In the home of the London 2012 Olympic Sailing Competition, Weymouth and Portland, the Sailing World Cup is the last opportunity for fleet racing at a recognized regatta for the majority of the sailors before the torch gets handed over to the Marina da Gloria for Rio 2016. One Olympic venue straight to the next.
It may be the last big regatta before the Games, but for some sailors it’s also the first since they got the news that they would have the honor of representing their nation this summer.
Two sailors in that category are New Zealand’s Laser sailor Sam Meech and Australia’s Jake Lilley in the Finn. Something else they share: relief.
“It’s really important to get through the selection process, it takes about 18 months and it does start to weigh on you a little bit, so to get the nod is a bit of a relief,” says Lilley.
With relief evident and selection confirmed the focus for Lilley is now, as simple as it sounds, racing, “I’m working on a bit of race process here [at the Sailing World Cup]. Most of our equipment is in Brazil right now so the main focus is on racing and not the equipment set up so much.

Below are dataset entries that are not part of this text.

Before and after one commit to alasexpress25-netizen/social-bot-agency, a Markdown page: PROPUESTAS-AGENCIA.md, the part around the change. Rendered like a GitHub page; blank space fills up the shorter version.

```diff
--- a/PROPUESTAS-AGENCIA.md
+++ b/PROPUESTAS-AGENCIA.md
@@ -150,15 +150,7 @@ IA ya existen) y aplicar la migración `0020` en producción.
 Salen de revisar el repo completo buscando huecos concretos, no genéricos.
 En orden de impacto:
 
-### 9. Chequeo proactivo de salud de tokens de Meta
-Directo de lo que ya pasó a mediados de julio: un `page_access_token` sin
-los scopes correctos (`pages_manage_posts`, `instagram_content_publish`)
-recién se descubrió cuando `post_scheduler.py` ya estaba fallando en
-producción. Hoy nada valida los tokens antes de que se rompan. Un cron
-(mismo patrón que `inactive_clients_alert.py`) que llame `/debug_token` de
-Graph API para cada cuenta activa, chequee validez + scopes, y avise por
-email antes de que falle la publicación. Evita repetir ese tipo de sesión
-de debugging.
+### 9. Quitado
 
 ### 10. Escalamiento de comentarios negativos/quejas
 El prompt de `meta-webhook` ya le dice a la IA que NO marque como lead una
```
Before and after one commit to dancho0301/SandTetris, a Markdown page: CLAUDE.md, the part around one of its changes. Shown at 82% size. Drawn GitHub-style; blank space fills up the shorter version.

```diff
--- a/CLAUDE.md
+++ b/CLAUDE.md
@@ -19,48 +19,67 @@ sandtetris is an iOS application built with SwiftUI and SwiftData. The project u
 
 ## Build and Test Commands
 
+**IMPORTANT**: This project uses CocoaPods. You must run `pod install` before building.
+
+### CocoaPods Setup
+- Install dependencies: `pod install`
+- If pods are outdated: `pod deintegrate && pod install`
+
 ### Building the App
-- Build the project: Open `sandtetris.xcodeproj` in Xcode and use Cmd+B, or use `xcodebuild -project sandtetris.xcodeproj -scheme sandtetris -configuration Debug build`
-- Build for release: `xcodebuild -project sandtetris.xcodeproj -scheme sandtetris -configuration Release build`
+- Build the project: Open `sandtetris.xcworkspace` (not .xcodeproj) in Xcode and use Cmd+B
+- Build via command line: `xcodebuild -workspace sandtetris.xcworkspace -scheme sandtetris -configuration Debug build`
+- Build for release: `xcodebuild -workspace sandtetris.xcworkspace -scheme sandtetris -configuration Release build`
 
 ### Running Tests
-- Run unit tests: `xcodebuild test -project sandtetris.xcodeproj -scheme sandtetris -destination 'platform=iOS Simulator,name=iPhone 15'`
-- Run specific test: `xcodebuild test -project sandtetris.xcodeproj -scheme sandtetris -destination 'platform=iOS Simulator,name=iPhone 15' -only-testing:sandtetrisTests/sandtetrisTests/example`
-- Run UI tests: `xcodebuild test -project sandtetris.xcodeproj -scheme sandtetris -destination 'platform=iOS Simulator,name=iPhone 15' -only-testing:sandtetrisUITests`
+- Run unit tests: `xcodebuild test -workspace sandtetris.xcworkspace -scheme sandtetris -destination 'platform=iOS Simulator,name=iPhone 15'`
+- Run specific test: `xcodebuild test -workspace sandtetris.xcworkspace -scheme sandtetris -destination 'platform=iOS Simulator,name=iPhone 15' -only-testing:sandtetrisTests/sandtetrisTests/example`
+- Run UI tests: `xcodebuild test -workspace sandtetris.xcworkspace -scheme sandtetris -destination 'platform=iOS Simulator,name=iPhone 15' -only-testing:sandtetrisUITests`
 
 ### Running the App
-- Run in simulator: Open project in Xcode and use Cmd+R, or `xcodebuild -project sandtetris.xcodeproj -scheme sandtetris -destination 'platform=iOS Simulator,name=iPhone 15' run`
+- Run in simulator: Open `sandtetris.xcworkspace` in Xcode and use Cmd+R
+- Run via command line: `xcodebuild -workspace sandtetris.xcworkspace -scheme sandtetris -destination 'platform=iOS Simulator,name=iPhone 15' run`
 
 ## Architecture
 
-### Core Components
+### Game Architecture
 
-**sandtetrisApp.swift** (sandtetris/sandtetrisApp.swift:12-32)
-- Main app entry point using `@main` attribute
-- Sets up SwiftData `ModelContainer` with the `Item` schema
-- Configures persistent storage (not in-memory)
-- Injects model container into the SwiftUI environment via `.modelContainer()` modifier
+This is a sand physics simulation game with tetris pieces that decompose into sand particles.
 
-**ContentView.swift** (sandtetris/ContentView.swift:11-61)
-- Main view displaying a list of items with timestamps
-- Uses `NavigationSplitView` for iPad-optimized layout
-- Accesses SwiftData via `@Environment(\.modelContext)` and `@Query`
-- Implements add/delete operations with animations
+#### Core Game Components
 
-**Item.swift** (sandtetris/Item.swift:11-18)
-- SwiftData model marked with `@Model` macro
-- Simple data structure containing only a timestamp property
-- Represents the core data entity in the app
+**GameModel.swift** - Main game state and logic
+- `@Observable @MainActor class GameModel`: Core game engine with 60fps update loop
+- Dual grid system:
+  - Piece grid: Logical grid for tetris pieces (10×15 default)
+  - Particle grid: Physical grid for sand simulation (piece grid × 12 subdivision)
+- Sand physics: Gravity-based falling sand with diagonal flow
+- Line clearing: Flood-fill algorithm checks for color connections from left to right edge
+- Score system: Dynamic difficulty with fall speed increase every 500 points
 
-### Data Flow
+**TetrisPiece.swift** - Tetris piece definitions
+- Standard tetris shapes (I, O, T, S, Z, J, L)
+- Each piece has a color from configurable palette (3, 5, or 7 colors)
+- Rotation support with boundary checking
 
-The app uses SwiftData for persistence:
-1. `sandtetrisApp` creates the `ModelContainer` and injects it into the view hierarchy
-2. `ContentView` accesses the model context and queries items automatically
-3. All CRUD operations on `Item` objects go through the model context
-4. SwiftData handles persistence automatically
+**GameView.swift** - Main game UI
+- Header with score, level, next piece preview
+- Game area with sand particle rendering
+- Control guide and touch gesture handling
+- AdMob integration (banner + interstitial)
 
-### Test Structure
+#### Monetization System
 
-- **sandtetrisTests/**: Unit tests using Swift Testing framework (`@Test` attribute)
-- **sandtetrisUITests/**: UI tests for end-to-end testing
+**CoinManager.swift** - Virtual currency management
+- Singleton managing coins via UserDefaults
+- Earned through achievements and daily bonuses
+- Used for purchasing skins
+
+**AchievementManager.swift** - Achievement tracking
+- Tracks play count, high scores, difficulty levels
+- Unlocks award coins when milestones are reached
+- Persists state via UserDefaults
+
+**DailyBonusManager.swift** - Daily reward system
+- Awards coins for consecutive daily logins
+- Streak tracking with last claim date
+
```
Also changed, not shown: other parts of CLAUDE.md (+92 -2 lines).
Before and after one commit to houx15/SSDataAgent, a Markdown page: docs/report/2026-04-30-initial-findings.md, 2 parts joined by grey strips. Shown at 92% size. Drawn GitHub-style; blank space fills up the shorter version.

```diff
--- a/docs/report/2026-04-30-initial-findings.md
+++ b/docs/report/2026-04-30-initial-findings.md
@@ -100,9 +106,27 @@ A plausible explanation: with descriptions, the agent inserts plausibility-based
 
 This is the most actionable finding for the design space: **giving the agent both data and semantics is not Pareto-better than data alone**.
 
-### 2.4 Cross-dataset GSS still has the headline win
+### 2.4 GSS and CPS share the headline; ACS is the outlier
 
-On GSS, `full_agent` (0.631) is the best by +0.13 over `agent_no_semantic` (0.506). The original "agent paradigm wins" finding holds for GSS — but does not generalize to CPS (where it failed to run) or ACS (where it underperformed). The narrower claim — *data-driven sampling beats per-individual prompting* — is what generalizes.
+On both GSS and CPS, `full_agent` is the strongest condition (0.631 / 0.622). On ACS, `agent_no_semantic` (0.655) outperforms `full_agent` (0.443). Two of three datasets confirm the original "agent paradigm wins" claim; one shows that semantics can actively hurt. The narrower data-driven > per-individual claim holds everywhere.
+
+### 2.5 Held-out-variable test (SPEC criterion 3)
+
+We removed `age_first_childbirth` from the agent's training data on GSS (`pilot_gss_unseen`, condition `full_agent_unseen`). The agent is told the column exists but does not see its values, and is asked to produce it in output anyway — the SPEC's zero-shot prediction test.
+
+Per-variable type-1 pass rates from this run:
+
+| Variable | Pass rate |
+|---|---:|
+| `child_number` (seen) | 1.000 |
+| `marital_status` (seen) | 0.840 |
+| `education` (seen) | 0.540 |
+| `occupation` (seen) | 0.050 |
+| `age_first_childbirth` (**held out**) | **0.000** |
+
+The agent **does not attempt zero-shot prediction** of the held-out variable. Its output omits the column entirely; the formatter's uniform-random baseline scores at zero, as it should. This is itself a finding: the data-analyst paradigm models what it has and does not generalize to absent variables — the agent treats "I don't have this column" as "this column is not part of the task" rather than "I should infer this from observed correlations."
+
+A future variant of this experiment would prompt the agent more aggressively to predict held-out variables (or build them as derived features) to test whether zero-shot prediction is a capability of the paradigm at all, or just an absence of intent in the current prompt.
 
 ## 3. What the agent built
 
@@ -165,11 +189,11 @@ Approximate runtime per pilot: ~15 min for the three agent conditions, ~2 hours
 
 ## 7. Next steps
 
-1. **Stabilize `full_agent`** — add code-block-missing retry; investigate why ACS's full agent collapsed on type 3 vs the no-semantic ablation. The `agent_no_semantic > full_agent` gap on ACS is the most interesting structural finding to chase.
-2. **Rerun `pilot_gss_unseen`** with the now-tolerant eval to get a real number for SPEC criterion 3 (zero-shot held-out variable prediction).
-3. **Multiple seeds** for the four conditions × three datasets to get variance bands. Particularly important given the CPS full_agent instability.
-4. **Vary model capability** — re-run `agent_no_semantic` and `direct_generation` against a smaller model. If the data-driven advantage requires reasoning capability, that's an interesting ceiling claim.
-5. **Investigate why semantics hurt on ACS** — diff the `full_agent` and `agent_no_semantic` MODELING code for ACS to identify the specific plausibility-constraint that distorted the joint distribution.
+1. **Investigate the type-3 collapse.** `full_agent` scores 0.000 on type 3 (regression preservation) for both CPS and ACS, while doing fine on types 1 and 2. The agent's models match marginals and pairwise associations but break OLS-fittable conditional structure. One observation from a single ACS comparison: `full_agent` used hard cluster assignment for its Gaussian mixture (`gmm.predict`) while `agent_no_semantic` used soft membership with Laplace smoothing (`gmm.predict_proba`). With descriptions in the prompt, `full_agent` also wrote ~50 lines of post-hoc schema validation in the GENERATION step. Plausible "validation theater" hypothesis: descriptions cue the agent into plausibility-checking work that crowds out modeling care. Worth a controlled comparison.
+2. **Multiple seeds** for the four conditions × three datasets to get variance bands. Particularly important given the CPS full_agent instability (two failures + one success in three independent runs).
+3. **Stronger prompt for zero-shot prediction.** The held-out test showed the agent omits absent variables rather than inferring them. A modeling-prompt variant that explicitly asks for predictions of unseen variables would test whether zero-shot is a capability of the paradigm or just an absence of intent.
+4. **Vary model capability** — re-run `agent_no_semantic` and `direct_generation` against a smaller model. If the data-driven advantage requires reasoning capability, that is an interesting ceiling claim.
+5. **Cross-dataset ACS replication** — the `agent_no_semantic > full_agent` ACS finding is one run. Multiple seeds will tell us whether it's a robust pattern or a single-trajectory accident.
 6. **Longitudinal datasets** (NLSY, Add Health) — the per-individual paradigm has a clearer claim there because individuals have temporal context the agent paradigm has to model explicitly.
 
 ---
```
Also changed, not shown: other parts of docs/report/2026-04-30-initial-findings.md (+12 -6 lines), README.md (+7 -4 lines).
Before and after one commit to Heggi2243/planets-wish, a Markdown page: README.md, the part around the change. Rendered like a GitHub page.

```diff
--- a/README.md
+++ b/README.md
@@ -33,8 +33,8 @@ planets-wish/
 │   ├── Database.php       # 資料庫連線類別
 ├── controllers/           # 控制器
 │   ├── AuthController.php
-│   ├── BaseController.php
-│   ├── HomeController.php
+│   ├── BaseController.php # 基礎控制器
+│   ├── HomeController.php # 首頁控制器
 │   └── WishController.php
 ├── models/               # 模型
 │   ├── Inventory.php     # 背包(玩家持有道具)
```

The calibre of the fleet here is full of guys close to the top end so it’s all about racing and execution. This is the first and last regatta before Rio since the selection.”
In his ‘first and last regatta’, Lilley will compete against formidable opponents such as Great Britain’s four-time world champion Giles Scott, France’s London 2012 Olympic bronze medallist Jonathan Lobert and Finland’s Tapio Nirkko in the Finn Sailing World Cup fleet.
In another strong fleet and echoing the thoughts of his Trans-Tasman neighbour, Meech also felt the weight lift from his shoulders with his national selection confirmed, “It’s fantastic and it’s a pressure release which has been building since half way through last year.”
Again with the same train of thought as the Aussie towards the Sailing World Cup timing, Meech says, “It’s the last big race for all us really and there are some things I want to work on before I head back out to train in Rio. The fleet looks pretty good. There are a lot of the top guys here so there should be some good racing.”
An area that Meech’s preparations differ is in the processes the Kiwi has to get used to, “The fleet size will be very similar to that of the Games so in that respect this regatta is fantastic but working one on one with the coach is a bit different as there is usually a team of us. That’s a bit strange.”
Meech won’t be totally alone in Rio as compatriot Andy Maloney will be in attendance to act as a training partner, but the coaching will be solely focused on him as there is only one spot per country in each Rio 2016 fleet. This is a big step out of the comfort zone for Meech who usually has a team to rely upon, “There has been five or six of us in the squad every time I have been sailing. It feels really weird not having the other guys here and training with them.”
Whether comfortable or not, both Meech and Lilley will be looking to take the opportunity presented to them at Weymouth and Portland to race in high calibre fleets in the home of London 2012, before they head to the next adventure of Rio 2016.
Getting used to the processes, the similar size fleets, the high calibre opponents and racing in the last big regatta before the Olympic Sailing Competition are all achievable steps for every sailor, including Meech and Lilley who have their national selection confirmed.
For the rest, it is the final chance to test against the future Olympians and push for a Sailing World Cup medal.
Racing kicks off on Wednesday 8 June and will conclude on Sunday 12 June with the Medal Races which will be broadcast live on the World Sailing TV YouTube Channel.